Posted October 17, 2002
DURHAM, N.C. — Residents at Duke Park are frustrated with the stray dogs that enter their area. They claim animal control should be doing more to prevent the problem, but animal control officers claim they are doing the best they can.
Stewart Waller claims as many as nine stray dogs have terrorized his neighborhood for weeks.
"These are killer dogs. I don't know where they come from, but someone is letting their dogs out and they're forming packs," Waller said.
A few months ago, stray dogs killed Waller's cat.
"I looked down in the ivy and he was dead. The dogs had snapped his neck," Waller said.
On Wednesday night, Waller was the target.
"The big chow just lunged towards me and the others started following," he said. "It's a big problem for us. We actually started looking for somewhere else to live."

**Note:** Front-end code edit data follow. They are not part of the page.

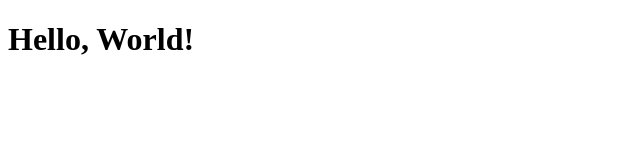
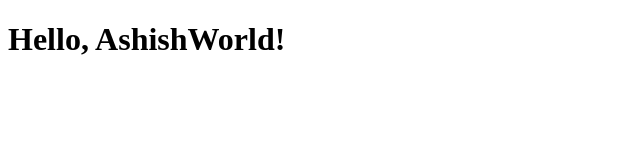
Before and after one commit to iamashisharyal/automatic-text-summarization-based-web-application, a plain HTML site: page index.html in a window 1280 px wide. Shown: the whole page, without its empty margins (0-640 px from the left). Drawn offline with Linux system fonts and the light colour scheme.

Commit message:
Add files via upload

```diff
--- a/index.html
+++ b/index.html
@@ -6,6 +6,6 @@
   <title>Hello Ashish World</title>
 </head>
 <body>
-  <h1>Hello, World!</h1>
+  <h1>Hello, AshishWorld!</h1>
 </body>
 </html>
```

Instead of moving, Waller said he is building a fence to keep his family safe.
"I think it's ridiculous. It's like living in a Third World country," he said.
Two weeks ago, stray dogs killed Laura Lawton's cat.

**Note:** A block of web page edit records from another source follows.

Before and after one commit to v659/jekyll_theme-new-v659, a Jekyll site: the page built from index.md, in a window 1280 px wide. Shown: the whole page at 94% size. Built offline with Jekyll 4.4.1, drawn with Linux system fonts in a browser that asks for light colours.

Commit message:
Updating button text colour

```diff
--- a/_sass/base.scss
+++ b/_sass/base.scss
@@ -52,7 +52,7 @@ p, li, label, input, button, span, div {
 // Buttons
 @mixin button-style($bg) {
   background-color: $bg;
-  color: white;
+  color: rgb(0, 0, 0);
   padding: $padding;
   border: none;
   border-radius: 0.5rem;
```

"We were inside and heard our kitty cat screaming," she said. "It was terrible, very traumatic."
Both Lawton and Waller called animal control.
"The woman said, 'Sir, I couldn't catch them.' She sort of had just a defeatist attitude," Waller said.
While WRAL was talking with Waller Thursday, animal control officers came out and took eight dogs. They say the problem is widespread.
"We're putting out fires every hour of every day around the clock with a very limited staff," animal control officer Cynthia Bailey said. "You're talking about animals that can run through, run under, over things that we just can't get to."
Still, Waller thinks the city needs to do more.
"What are they going to say when one of my kids is killed? My kid shouldn't go outside? Someone, do something about the dogs, please," Waller said.
Animal control has not determined whether the dogs captured Thursday are adoptable or if they will need to be put to sleep. Bailey admits there is still a problem with stray dogs in the area, and she said if anyone comes across any stray animals, they should not approach them, but instead get a good description and call Animal Control or 911.